WHAT NEEDS TO BE DONE: Show every line in the records below that contains the word "height".
--- DATA SHOWN Enclosed Below ---
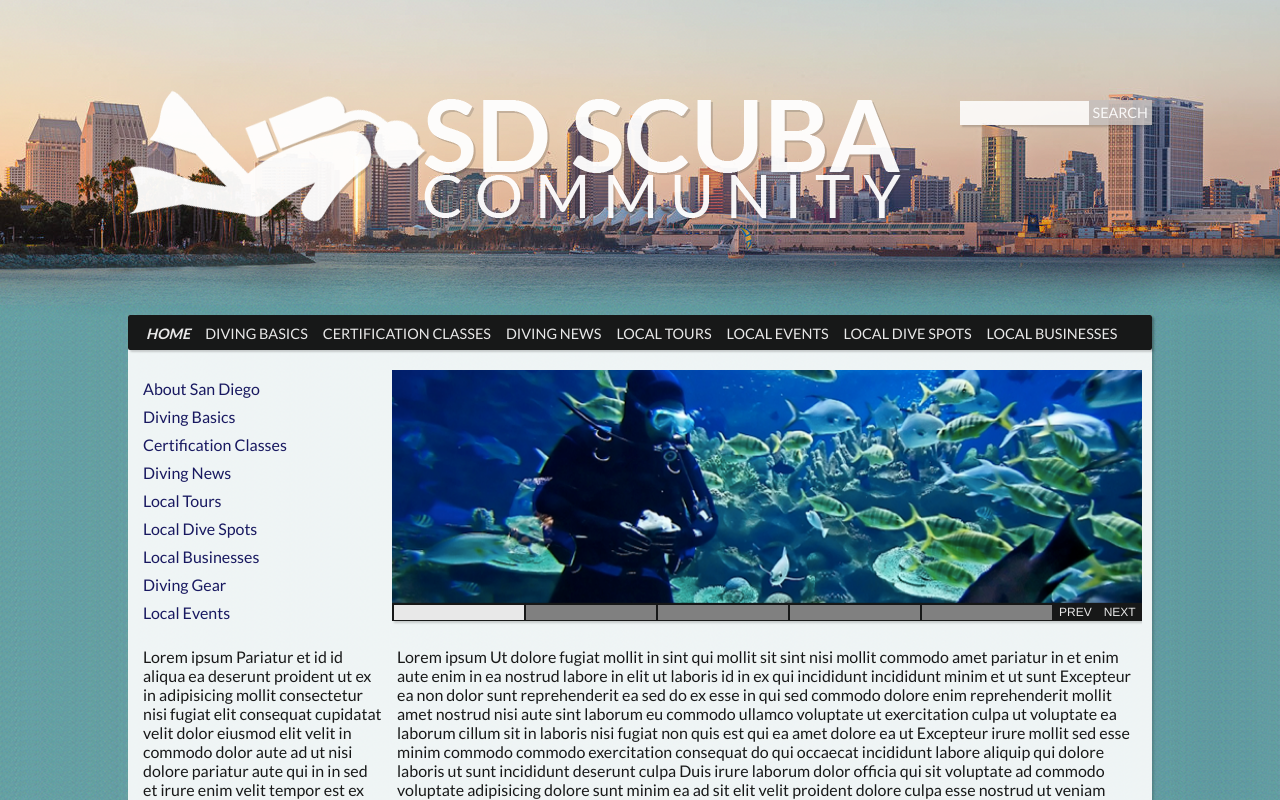
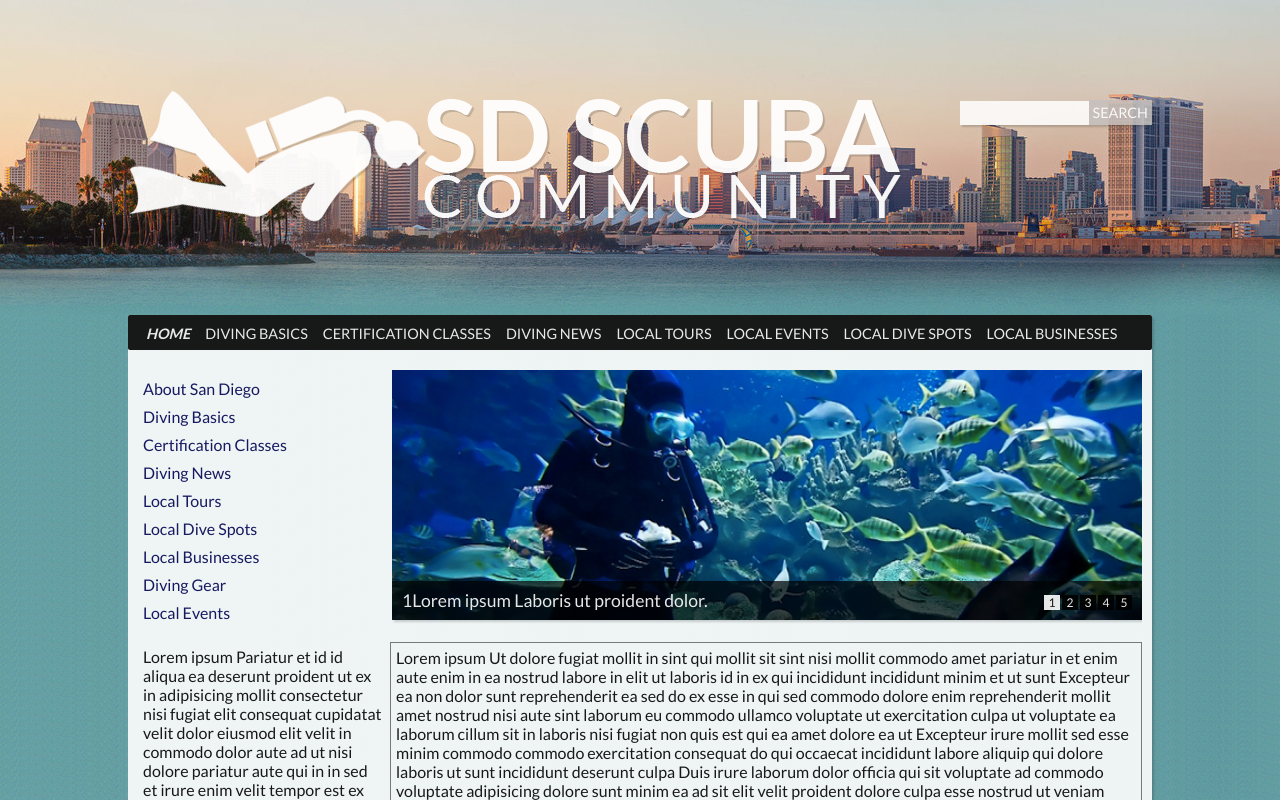
Before and after one commit to niklasrogers/187A, a plain HTML site: page index.html in a window 1280 px wide. Shown: the top 800 px of the page. Drawn offline with Linux system fonts and the light colour scheme.

Commit message:
030814 0409PM
Changed the carousel

```diff
--- a/css/stylesheet_b.css
+++ b/css/stylesheet_b.css
@@ -174,7 +174,7 @@ body{
               /*background:rgba(159,128,120,.7);*/
               background:rgba(0,0,0,.9);
               border-radius:2px;
-              box-shadow:2px 2px 2px rgba(37,37,37,.2);
+              /*box-shadow:2px 2px 2px rgba(37,37,37,.2);*/
           }
 
           #navigation ul{
@@ -208,7 +208,7 @@ body{
 
           #nav{
                width:100%;
-               min-width:1024px;
+               min-width:1004px;
           }
 
           /*Dropdown*/
@@ -240,18 +240,18 @@ body{
                }
 
                #navigation ul li a:hover {
-                    z-index:10;
+                    /*z-index:10;*/
                }
 
                #navigation ul li:hover {
-                    background:rgba(255,255,255,.2);
+                    background:rgba(0,0,0,.9);
                     z-index:10;
                     border-radius:2px;
-                    padding-bottom:9px;
+                    padding-bottom:7px;
                }
 
                #navigation ul li ul li:hover {
-                    background:rgba(255,255,255,.2);
+                    background:rgba(0,0,0,.9);
                     border-radius:2px;
                     z-index:10;
                }
@@ -337,31 +337,121 @@ body{
                          float:right;
                          display:block;
                          overflow:hidden;
-                         /*background:rgba(94,152,159,.9);*/
-                         /*background:rgba(39,109,113,.9);*/
-                         background:rgba(0,0,0,.9);
-                         /*background:rgba(159,128,120,.9);*/
+                         background-color:rgba(0,0,0,.9);
                     }
 
                     #carouselbg a:hover{
                          opacity:1;
                     }
 
-                    #owl-demo .item img{
-                         display:block;
-                         width:100%;
-                         height:auto;
-                    }
+                    /*Pure CSS Slider*/
+                         #css3-slider {
+                           margin:0 auto;
+                           padding:0px 0px;
+                           width:750px;
+                           height:250px;
+                           position:relative;
+                         }
 
-                    /*#owl-headline-tabs{
-                         display:block;
-                         position:relative;
-                         width:125px;
-                         height:25px;
-                         left:5px;
-                         top:-55px;
-                    }*/
+                         #css3-slider li {
+                           list-style:none;
+                           margin:0px 0px;
+                           padding:0px 0px;
+                         }
 
+                         /* Navigation */
+                         #css3-slider li input + label {
+                           position:absolute;
+                           bottom:5px;
+                           right:82px;
+                           z-index:999;
+                           font-size:75%;
+                           background:rgba(0,0,0,.9);
+                           color:rgba(255,255,255,.9);
+                           margin:5px 0px;
+                           padding:0px 0px;
+                           width:16px;
+                           text-align:center;
+                           cursor:pointer;
+                         }
+
+                         #css3-slider li:nth-child(2) label {right:64px;}
+                         #css3-slider li:nth-child(3) label {right:46px;}
+                         #css3-slider li:nth-child(4) label {right:28px;}
+                         #css3-slider li:nth-child(5) label {right:10px;}
+
+                         /* Images */
+                         #css3-slider li img {
+                           border:none;
+                           outline:none;
+                           position:absolute;
+                           top:50%;
+                           left:50%;
+                           width:0px;
+                           height:0px;
+                           visibility:hidden;
+                           opacity:0;
+                           -webkit-transition: opacity 1s ease-in;
+                           -moz-transition: opacity 1s ease-in;
+                           -o-transition: opacity 1s ease-in;
+                           -ms-transition: opacity 1s ease-in;
+                           transition: opacity 1s ease-in;
+                         }
+
+                         /* Captions */
+                         #css3-slider a {
+                           text-decoration:none !important;
+                         }
+
+                         #css3-slider li a span {
+                           cursor:default;
+                           display:block;
+                           position:absolute;
+                           right:0px;
+                           bottom:0px;
+                           left:0px;
+                           background:rgba(0,0,0,.7);
+                           font-size:110%;
+                           line-height:110%;
+                           color:rgba(255,255,255,.9);
+                           padding:10px 10px;
+                           text-align:left;
+                           opacity:0;
+                           -webkit-transition:all 1s ease-in-out;
+                           -moz-transition:all 1s ease-in-out;
+                           -ms-transition:all 1s ease-in-out;
+                           -o-transition:all 1s ease-in-out;
+                           transition:all 1s ease-in-out;
+                         }
+
+                         /* Active navigation */
+                         #css3-slider li input:checked + label {
+                           background:rgba(255,255,255,.9);
+                           color:rgba(0,0,0,.9);
+                         }
+
+                         /* Show the image with transition */
+                         #css3-slider li input:checked ~ img,
+                         #css3-slider li input:checked ~ a img {
+                           top:0%;
+                           left:0%;
+                           width:750px;
+                           height:250px;
+                           visibility:visible;
+                           opacity:1;
+                           z-index:7;
+                         }
+
+                         /* Show the caption with fade effect */
+                         #css3-slider li input:checked ~ a span {
+                           opacity:1;
+                           z-index:8;
+                         }
+
+                         /* Hide the radio */
+                         #css3-slider input {
+                           display:none;
+                         }
           /*Row 2*/
                .row2{
                     width:1004px;
@@ -381,7 +471,7 @@ body{
 
                #row2column2{
                     width:750px;
-                    /*border:1px solid rgba(0,0,0,.5);*/
+                    border:1px solid rgba(0,0,0,.5);
                     float:right;
                     display:block;
                     overflow:hidden;
--- a/index.html
+++ b/index.html
@@ -147,30 +147,49 @@
 
                                    <div id="row1column2">
                                         <div id="carouselbg">
-                                               <div id="owl-demo" class="owl-carousel owl-theme">
-                                                    <div class="item"><a href="link.html"><img src="image/Scubadiving.png" /></a></div>
-                                                    <div class="item"><a href="link.html"><img src="image/underwater.jpg" /></a></div>
-                                                    <div class="item"><a href="link.html"><img src="image/D270Bo5.jpg" /></a></div>
-                                                    <div class="item"><a href="link.html"><img src="image/dsc01886.png" /></a></div>
-                                                    <div class="item"><a href="link.html"><img src="image/gal-scuba-dog-02.png" /></a></div>
-                                               </div>
-                                               <!-- <div id="owl-headline-tabs">
-                                                  <div class="tab1">Learn to Dive</div>
-                                                  <div class="tab2">Local Hotspots</div>
-                                                  <div class="tab3">Go on a Tour</div>
-                                                  <div class="tab4">Get Certified</div>
-                                                  <div class="tab5">Diving Basics</div>
-                                               </div> -->
-                                               <script>
-                                                    $(document).ready(function() {
-                                                        var owl = $("#owl-demo");
-                                                        owl.owlCarousel({
-                                                        navigation : true, //commented to hide the PREV and NEXT buttons
-                                                        singleItem : true,
-                                                        transitionStyle : "fade"
-                                                        });
-                                                    });
-                                              </script>
+                                              <!-- Pure CSS Slider     -->
+                                                    <ul id="css3-slider">
+                                                      <li>
+                                                        <input type="radio" id="s1" name="num" checked="true" />
+                                                        <label for="s1">1</label>
+                                                        <a href="javascript:void(0);">
+                                                          <img src="image/Scubadiving.png" />
+                                                          <span>1Lorem ipsum Laboris ut proident dolor.</span>
+                                                        </a>
+                                                      </li>
+                                                      <li>
+                                                        <input type="radio" id="s2" name="num" />
+                                                        <label for="s2">2</label>
+                                                        <a href="javascript:void(0);">
+                                                          <img src="image/underwater.jpg" />
+                                                          <span>2Lorem ipsum Laboris ut proident dolor.</span>
+                                                        </a>
+                                                      </li>
+                                                      <li>
+                                                        <input type="radio" id="s3" name="num" />
+                                                        <label for="s3">3</label>
+                                                        <a href="javascript:void(0);">
+                                                          <img src="image/D270Bo5.jpg" />
+                                                          <span>3Lorem ipsum Laboris ut proident dolor.</span>
+                                                        </a>
+                                                      </li>
+                                                      <li>
+                                                        <input type="radio" id="s4" name="num" />
+                                                        <label for="s4">4</label>
+                                                        <a href="javascript:void(0);">
+                                                          <img src="image/dsc01886.png" />
+                                                          <span>4Lorem ipsum Laboris ut proident dolor.</span>
+                                                        </a>
+                                                      </li>
+                                                      <li>
+                                                        <input type="radio" id="s5" name="num" />
+                                                        <label for="s5">5</label>
+                                                        <a href="javascript:void(0);">
+                                                          <img src="image/gal-scuba-dog-02.png" />
+                                                          <span>5Lorem ipsum Laboris ut proident dolor.</span>
+                                                        </a>
+                                                      </li>
+                                                    </ul>
                                         </div>
                                    </div>
                               </div>
```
--- End of Enclosed DATA SHOWN ---
ANSWER AREA:
-                         height:auto;
+                           height:250px;
-                         height:25px;
+                           height:0px;
+                           line-height:110%;
+                           height:250px;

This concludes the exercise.